Their finished work product includes a geotechnical report, verification of compliance with applicable codes, structural calculations, drawings, and specifications. The specifications included bid forms, terms and conditions, and sections for key project elements. A project construction schedule, final opinion of probable cost, and copies of the project manual were included with the presentation materials as well. This project highlighted the importance of teamwork to successfully complete the objective of bringing new enhancements to the community.

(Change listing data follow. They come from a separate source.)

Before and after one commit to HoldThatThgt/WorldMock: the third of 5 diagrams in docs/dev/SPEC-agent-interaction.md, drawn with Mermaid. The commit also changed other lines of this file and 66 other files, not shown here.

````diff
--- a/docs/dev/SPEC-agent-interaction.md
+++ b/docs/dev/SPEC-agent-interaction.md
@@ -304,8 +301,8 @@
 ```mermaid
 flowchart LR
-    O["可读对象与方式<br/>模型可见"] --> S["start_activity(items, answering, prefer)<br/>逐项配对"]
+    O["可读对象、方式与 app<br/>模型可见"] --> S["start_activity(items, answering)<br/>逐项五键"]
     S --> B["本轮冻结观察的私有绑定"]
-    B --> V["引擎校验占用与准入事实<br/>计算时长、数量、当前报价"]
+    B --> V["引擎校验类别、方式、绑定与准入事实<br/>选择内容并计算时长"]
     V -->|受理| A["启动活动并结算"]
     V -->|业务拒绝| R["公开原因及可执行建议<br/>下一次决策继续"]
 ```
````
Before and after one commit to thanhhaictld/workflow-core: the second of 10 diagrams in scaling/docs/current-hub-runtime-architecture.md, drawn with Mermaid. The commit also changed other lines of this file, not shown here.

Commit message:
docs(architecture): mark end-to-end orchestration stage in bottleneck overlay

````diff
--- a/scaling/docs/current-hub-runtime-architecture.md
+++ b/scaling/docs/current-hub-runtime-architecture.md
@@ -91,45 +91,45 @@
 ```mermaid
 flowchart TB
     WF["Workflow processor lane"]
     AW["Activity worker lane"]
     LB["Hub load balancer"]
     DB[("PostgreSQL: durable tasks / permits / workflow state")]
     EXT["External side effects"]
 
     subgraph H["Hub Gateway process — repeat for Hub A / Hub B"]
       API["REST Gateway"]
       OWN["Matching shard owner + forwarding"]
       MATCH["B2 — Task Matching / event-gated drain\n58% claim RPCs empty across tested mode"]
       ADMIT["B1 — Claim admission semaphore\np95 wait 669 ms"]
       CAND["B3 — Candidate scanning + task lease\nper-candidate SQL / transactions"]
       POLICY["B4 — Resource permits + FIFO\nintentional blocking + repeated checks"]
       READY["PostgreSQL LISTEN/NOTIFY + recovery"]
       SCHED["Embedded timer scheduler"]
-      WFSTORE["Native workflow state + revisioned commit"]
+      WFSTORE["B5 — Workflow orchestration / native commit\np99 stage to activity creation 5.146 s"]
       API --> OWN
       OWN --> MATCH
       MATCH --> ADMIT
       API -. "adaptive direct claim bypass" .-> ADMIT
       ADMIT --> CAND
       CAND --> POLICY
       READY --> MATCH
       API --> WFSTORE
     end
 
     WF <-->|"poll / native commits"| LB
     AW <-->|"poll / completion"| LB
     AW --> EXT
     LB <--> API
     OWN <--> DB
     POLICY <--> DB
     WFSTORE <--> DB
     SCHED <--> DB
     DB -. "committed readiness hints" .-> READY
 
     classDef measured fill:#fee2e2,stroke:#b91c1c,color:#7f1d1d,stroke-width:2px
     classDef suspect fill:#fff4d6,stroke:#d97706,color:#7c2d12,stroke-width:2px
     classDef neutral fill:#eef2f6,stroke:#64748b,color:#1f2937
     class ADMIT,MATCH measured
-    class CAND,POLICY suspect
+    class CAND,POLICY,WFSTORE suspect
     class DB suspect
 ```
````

Tree-lined path through San Damiano Park
A narrow, tree-lined driveway currently provides access to San Damiano Park. Site access, along with parking, are two of several key considerations that students will address during the next phase of the project. Image Credit: Stephanies Vang

Looking ahead: what’s next at San Damiano Park

With the building redevelopment design complete, the project is moving on to the next phase, and senior students currently enrolled in Capstone Design for fall of 2022 are assisting. The focus of their work will be evaluating three options for development of the site to complement improvements and changes to the existing building that were designed by the award-winning team of students from fall 2021. Key considerations that the students are addressing include how to guide safe and efficient traffic access to the site; parking and driveway configuration; site amenities including lighting, signage, trail development, and more; onsite stormwater management; and the protection of indigenous burial sites located on the property.

“We are so proud of our students and capstone instruction team for their hard work and for this recognition. The capstone experience is a highlight of our curriculum and gives our students direct, hands-on experience working on real engineering projects,” shares CEE Department Chair Bill Likos. “It’s experiences like these that make Badger civil and environmental engineers the best in the field.”